A team of researchers has demonstrated a prototype device that uses microwave air plasmas for jet propulsion.
Humans depend on fossil fuels as their primary energy source, especially in transportation. However, fossil fuels are both unsustainable and unsafe, serving as the largest source of greenhouse gas emissions and leading to adverse respiratory effects and devastation due to global warming.
Beyond solid, liquid and gas, plasma is the fourth state of matter, consisting of an aggregate of charged ions. It exists naturally in places like the sun's surface and Earth's lightning, but it can also be generated.
The researchers created a plasma jet by compressing air into high pressures and using a microwave to ionize the pressurized air stream.
This method differs from previous attempts to create plasma jet thrusters in one key way. Other plasma jet thrusters use xenon plasma, which cannot overcome the friction in Earth's atmosphere, and are therefore not powerful enough for use in air transportation.
Instead, the authors' plasma jet thruster generates the high-temperature, high-pressure plasma in situ using only injected air and electricity.
The prototype plasma jet device can lift a 1-kilogram steel ball over a 24-millimeter diameter quartz tube, where the high-pressure air is converted into a plasma jet by passing through a microwave ionization chamber.
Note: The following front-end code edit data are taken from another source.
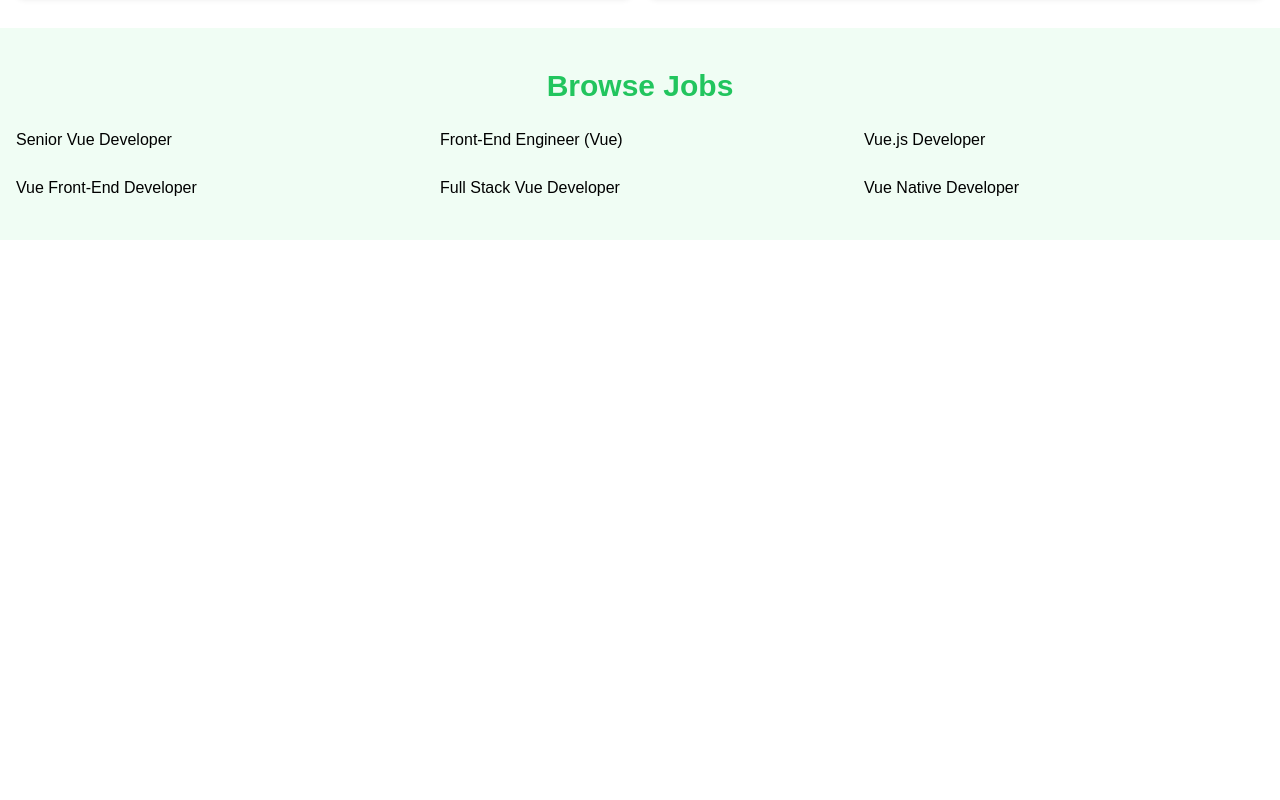
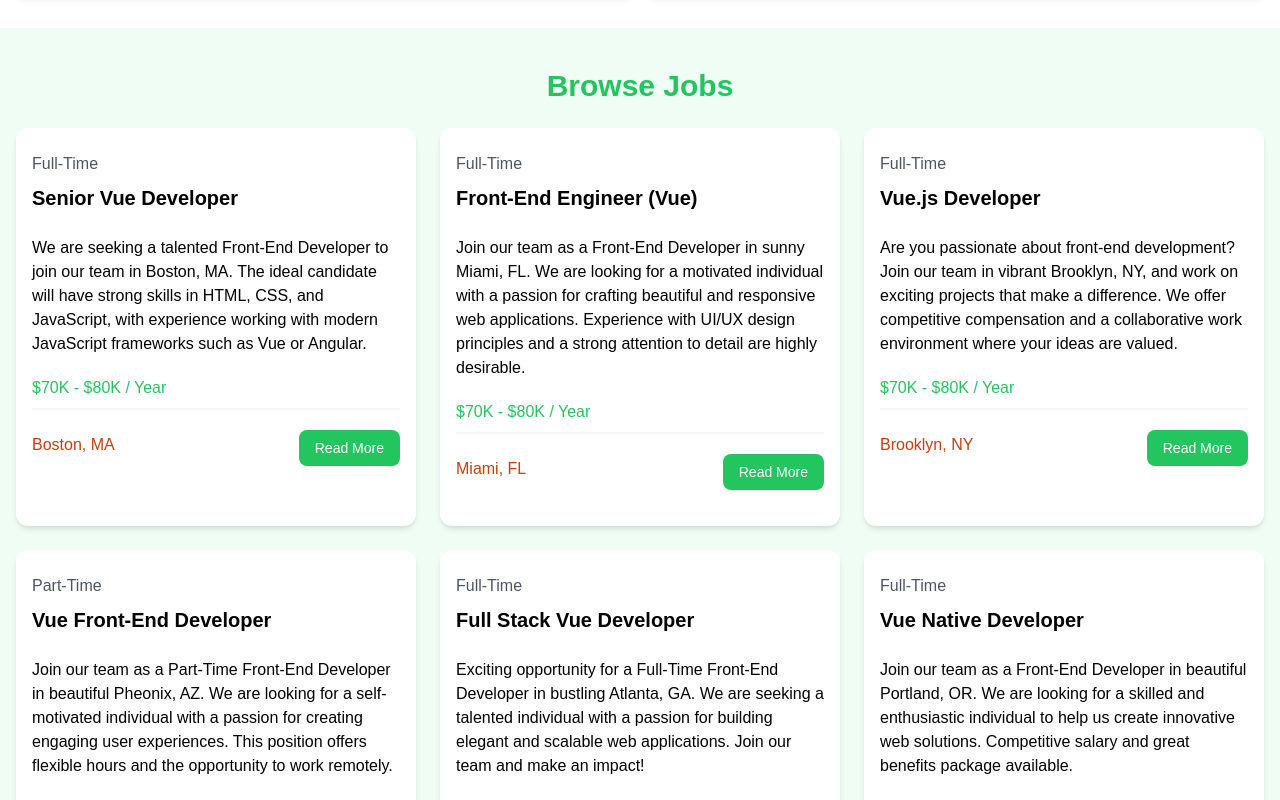
Before and after one commit to Xobaib/vue-jobs, a Vue app: page / in a window 1280 px wide. Shown: the part 500-1300 px from the top of the page. Before the commit the page ends 800 px from the top, so only its background shows below. Built offline with nearby package versions, Linux system fonts and the light colour scheme; the HTML template or start-up script is replaced by a standard one.

Commit message:
JobListing Component

```diff
--- /dev/null
+++ b/src/components/JobListing.vue
@@ -0,0 +1,39 @@
+<script setup>
+import { defineProps } from "vue";
+
+defineProps({
+  job: Object,
+});
+</script>
+
+<template>
+  <div class="bg-white rounded-xl shadow-md relative">
+    <div class="p-4">
+      <div class="mb-6">
+        <div class="text-gray-600 my-2">{{ job.type }}</div>
+        <h3 class="text-xl font-bold">{{ job.title }}</h3>
+      </div>
+
+      <div class="mb-5">
+        {{ job.description }}
+      </div>
+
+      <h3 class="text-green-500 mb-2">{{ job.salary }} / Year</h3>
+
+      <div class="border border-gray-100 mb-5"></div>
+
+      <div class="flex flex-col lg:flex-row justify-between mb-4">
+        <div class="text-orange-700 mb-3">
+          <i class="fa-solid fa-location-dot text-lg"></i>
+          {{ job.location }}
+        </div>
+        <a
+          :href="`/job/${job.id}`"
+          class="h-[36px] bg-green-500 hover:bg-green-600 text-white px-4 py-2 rounded-lg text-center text-sm"
+        >
+          Read More
+        </a>
+      </div>
+    </div>
+  </div>
+</template>
--- a/src/components/JobListings.vue
+++ b/src/components/JobListings.vue
@@ -1,6 +1,7 @@
 <script setup>
 import jobData from "@/jobs.json";
 import { ref } from "vue";
+import JobListing from "./JobListing.vue";
 
 const jobs = ref(jobData);
 </script>
@@ -12,9 +13,7 @@
         Browse Jobs
       </h2>
       <div class="grid grid-cols-1 md:grid-cols-3 gap-6">
-        <div v-for="job in jobs" :key="job.id">
-          {{ job.title }}
-        </div>
+        <JobListing v-for="job in jobs" :key="job.id" :job="job" />
       </div>
     </div>
   </section>
```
By building a large array of these thrusters with high-power microwave sources, the prototype design can be scaled up to a full-sized jet. The authors are working on improving the efficiency of the device toward this goal.